I had no idea I was creating all that, back in 2002.
I couldn’t be happier (or honestly, more surprised) how my little “hobby venture” has turned out.
I’d be a fool to not keep hosting camp for as long as I’m able.
Which is why I’m especially sad that I won’t get to enjoy my “dog camp family reunion” this year. Each year is a gift. There were three new puppies I was anxious to meet! And an impromptu memorial to hold for Ginny, which will have to wait until next year. The only previous year I didn’t host camp was 2009, the summer my father was gravely ill and eventually died. It took this damn pandemic to cause the camp’s second cancellation in 19 years.
Soon after I notified campers of this year’s cancellation, a camper who came last year for the first time reached out to me. Michele and her chihuahua-mix Tom were great additions to the camp family, and Michele had inquired in early spring about the dates for the 2020 camp. I was looking forward to seeing them again. But when Michele emailed me in early September, it was with devastating news: she had late-stage ovarian cancer. [Fuck cancer!] She said she was so impressed with the other campers she met in 2019, how they were with their dogs. She wanted to try to find someone like that who would adopt Tom “when the time comes.” Could I help?
Three veteran campers came to mind, with one at the top of the list. I reached out to Stacy, who Michele hadn’t met because Stacy had missed the 2019 camp session but she’s a long-time veteran. Within a day, they had connected, spoken on the phone, and let me know that Michele and Tom would soon visit Stacy and her dogs for a few days while Michele was still feeling good enough to travel.
This is the magic of the dog camp family. When a camper is in need, we’re there. We get it; we know how important our dogs are to us. We mourn the losses. We celebrate the new additions.
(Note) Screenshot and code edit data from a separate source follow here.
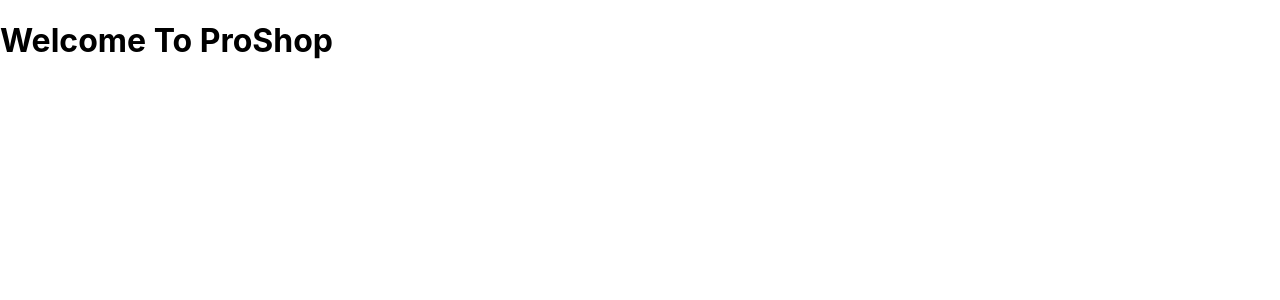
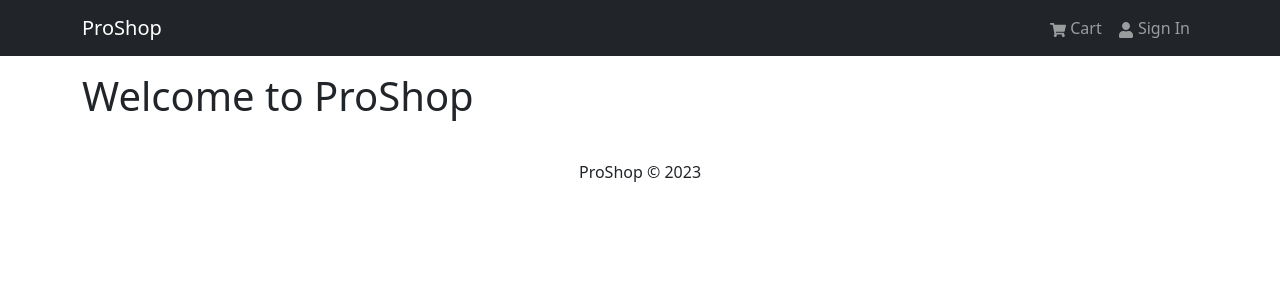
Before and after one commit to SasnarineDeodat/ElineKart, a React (Create React App) app in the folder frontend/: page / in a window 1280 px wide. Shown: the top 300 px of the page. Built offline with nearby package versions, Linux system fonts and the light colour scheme.

Commit message:
Header & Footer Components

```diff
--- a/frontend/package.json
+++ b/frontend/package.json
@@ -6,8 +6,11 @@
     "@testing-library/jest-dom": "^5.16.5",
     "@testing-library/react": "^13.4.0",
     "@testing-library/user-event": "^13.5.0",
+    "bootstrap": "^5.3.0",
     "react": "^18.2.0",
+    "react-bootstrap": "^2.8.0",
     "react-dom": "^18.2.0",
+    "react-icons": "^4.10.1",
     "react-scripts": "5.0.1",
     "web-vitals": "^2.1.4"
   },
--- a/frontend/src/App.js
+++ b/frontend/src/App.js
@@ -1,4 +1,18 @@
+import { Container } from "react-bootstrap";
+import Header from "./components/Header";
+import Footer from "./components/Footer";
+
 const App = () => {
-  return <h1>Welcome To ProShop</h1>;
+  return (
+    <>
+      <Header />
+      <main className="py-3">
+        <Container>
+          <h1>Welcome to ProShop</h1>
+        </Container>
+      </main>
+      <Footer />
+    </>
+  );
 };
 export default App;
--- /dev/null
+++ b/frontend/src/components/Footer.jsx
@@ -0,0 +1,18 @@
+import { Container, Row, Col } from "react-bootstrap";
+
+const Footer = () => {
+  const currentYear = new Date().getFullYear();
+
+  return (
+    <footer>
+      <Container>
+        <Row>
+          <Col className="text-center py-3">
+            <p>ProShop &copy; {currentYear}</p>
+          </Col>
+        </Row>
+      </Container>
+    </footer>
+  );
+};
+export default Footer;
--- /dev/null
+++ b/frontend/src/components/Header.jsx
@@ -0,0 +1,26 @@
+import { Nabar, Nav, Container, Navbar } from "react-bootstrap";
+import { FaShoppingCart, FaUser } from "react-icons/fa";
+
+const Header = () => {
+  return (
+    <header>
+      <Navbar bg="dark" variant="dark" expand="md" collapseOnSelect>
+        <Container>
+          <Navbar.Brand href="/">ProShop</Navbar.Brand>
+          <Navbar.Toggle aria-controls="basic-navbar-nav" />
+          <Navbar.Collapse id="basic-navbar-nav">
+            <Nav className="ms-auto">
+              <Nav.Link href="/cart">
+                <FaShoppingCart /> Cart
+              </Nav.Link>
+              <Nav.Link href="/login">
+                <FaUser /> Sign In
+              </Nav.Link>
+            </Nav>
+          </Navbar.Collapse>
+        </Container>
+      </Navbar>
+    </header>
+  );
+};
+export default Header;
```
Also changed, not shown: frontend/src/index.js (+8 -10 lines), 1 other file (tests, documents, lock files or other folders).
We step up if we can and support each other.
I makes my heart sick to think of Michele and the cancer she’s fighting, but I’m glad I could play a small role – a bit of matchmaking, if you will – that assuming it works out (and I’m pretty certain it shall), will allow her to worry less about Tom’s future while she focuses on her own health, letting Tom give her the comfort and therapy only a beloved dog can.
I’m healthy. And while I intend to stay that way, who knows what the future holds? Like Michele I’m single without biological family I would trust with my dogs. As this bit of matchmaking played out, I was comforted knowing that should I ever need the sort of help Michele does, my dog camp family will rally ‘round me and make sure my dogs are taken care of.
That’s better than gold.
As I reflect on all that dog camp has been and has provided over the years, to me and all who attend, I realize that my initial motivation to create camp was selfish, but in a good way: I wanted to hang out with other dog nuts for an entire weekend in a safe, off-leash, natural environment, and since no such opportunity existed west of Chicago at the time, I took a leap of faith that others would want to join me in such an endeavor. Little did I know the long and wonderful path that leap would start me on.
They say “Follow your heart!” and “Follow your passion!” In this instance, I did, and to my surprise, I ended up with an amazing family-of-choice who are a blast to hang out with once or twice every year, and who are always there for me and for each other, in sickness and in health.